Required action
Run through the data and copy out every line that mentions the word "BorderRadius".

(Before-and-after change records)
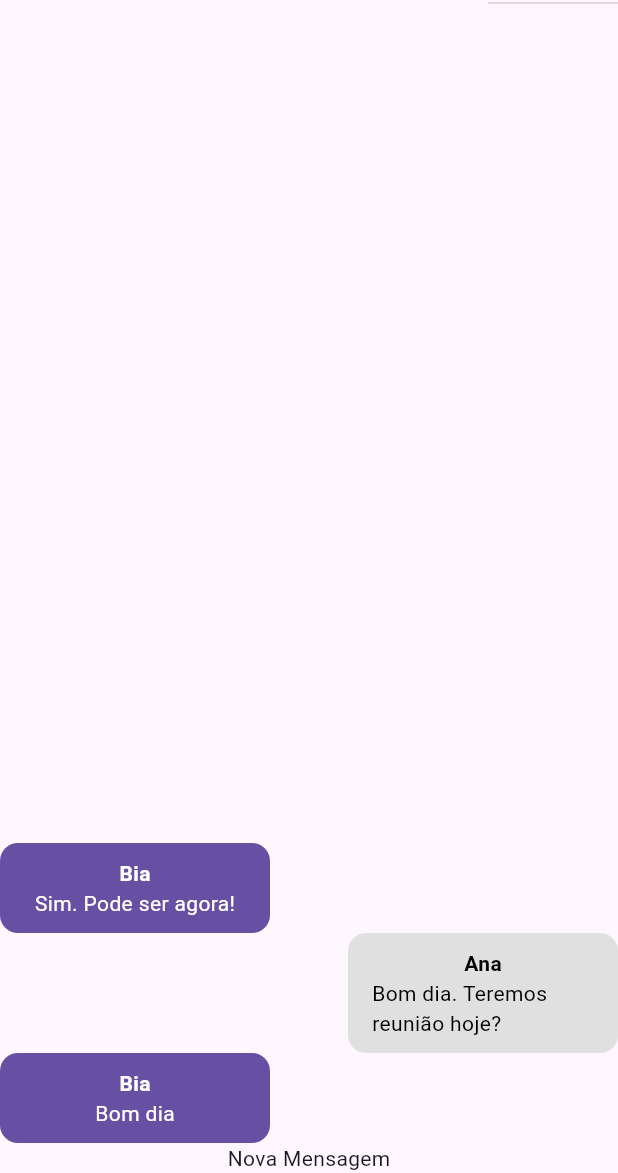
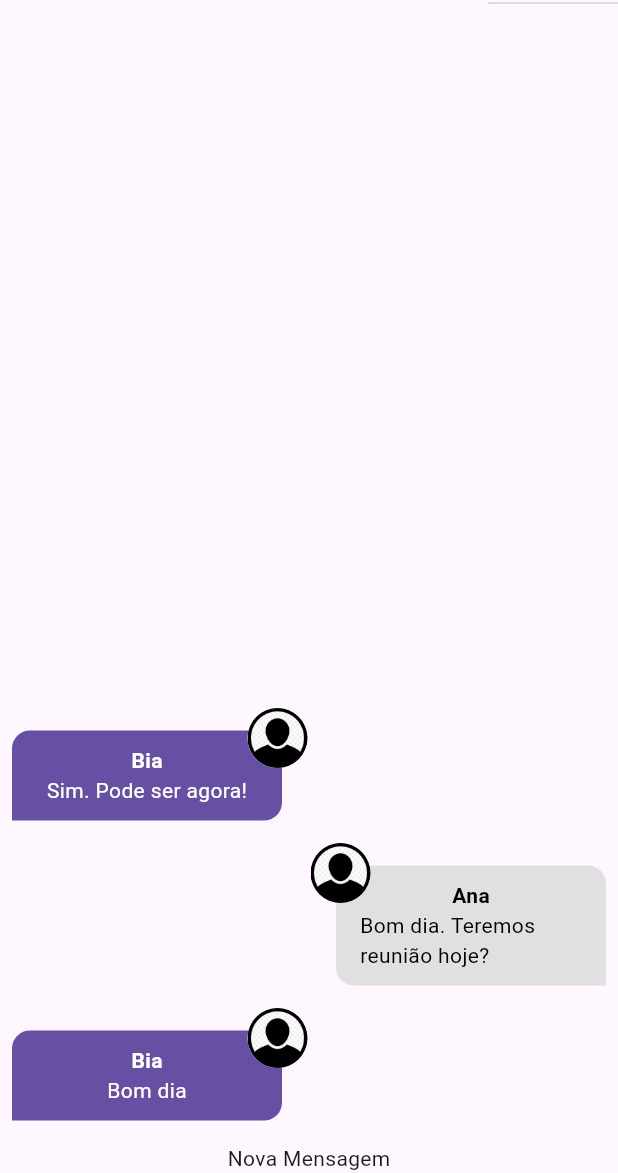
Before and after one commit to AfonsoMachado/flutter_chat, a Flutter app: the screen it shows after launch, on a phone screen of 412 x 824 dp, the part 63-1236 px from its top. Run offline on Flutter 3.47's test engine with Material 3 defaults, Android fonts, the phone set to English and light mode, and no system bars; our stand-ins replace image_picker; accounts and stored records are empty.

Commit message:
styling message and add user image avatar

```diff
--- a/lib/components/message_bubble.dart
+++ b/lib/components/message_bubble.dart
@@ -1,7 +1,10 @@
+import 'dart:io';
+
 import 'package:flutter/material.dart';
 import 'package:flutter_chat/core/models/chat_message.dart';
 
 class MessageBubble extends StatelessWidget {
+  static const _defaultImage = 'assets/images/avatar.png';
   final ChatMessage message;
   final bool belongsToCurrentUser;
 
@@ -11,9 +14,27 @@ class MessageBubble extends StatelessWidget {
     required this.belongsToCurrentUser,
   });
 
+  Widget _showUserImage(String imageUrl) {
+    ImageProvider? provider;
+    final uri = Uri.parse(imageUrl);
+
+    if (uri.path.contains(_defaultImage)) {
+      provider = const AssetImage(_defaultImage);
+    } else if (uri.scheme.contains('http')) {
+      provider = NetworkImage(uri.toString());
+    } else {
+      provider = FileImage(File(uri.toString()));
+    }
+    return CircleAvatar(
+      backgroundImage: provider,
+    );
+  }
+
   @override
   Widget build(BuildContext context) {
-    return Row(
+    return Stack(
+      children: [
+        Row(
           mainAxisAlignment: belongsToCurrentUser
               ? MainAxisAlignment.end
               : MainAxisAlignment.start,
@@ -23,14 +44,21 @@ class MessageBubble extends StatelessWidget {
                 color: belongsToCurrentUser
                     ? Colors.grey.shade300
                     : Theme.of(context).primaryColor,
-            borderRadius: const BorderRadius.all(
-              Radius.circular(12),
+                borderRadius: BorderRadius.only(
+                  topLeft: const Radius.circular(12),
+                  topRight: const Radius.circular(12),
+                  bottomLeft: Radius.circular(belongsToCurrentUser ? 12 : 0),
+                  bottomRight: Radius.circular(belongsToCurrentUser ? 0 : 12),
                 ),
               ),
               width: 180,
               padding: const EdgeInsets.symmetric(
                 vertical: 10,
                 horizontal: 16,
+              ),
+              margin: const EdgeInsets.symmetric(
+                vertical: 15,
+                horizontal: 8,
               ),
               child: Column(
                 children: [
@@ -51,6 +79,14 @@ class MessageBubble extends StatelessWidget {
               ),
             ),
           ],
+        ),
+        Positioned(
+          top: 0,
+          left: belongsToCurrentUser ? null : 165,
+          right: belongsToCurrentUser ? 165 : null,
+          child: _showUserImage(message.userImageUrl),
+        )
+      ],
     );
   }
 }
```
Lines whose indentation alone changed are shown as unchanged.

Answer
-            borderRadius: const BorderRadius.all(
+                borderRadius: BorderRadius.only(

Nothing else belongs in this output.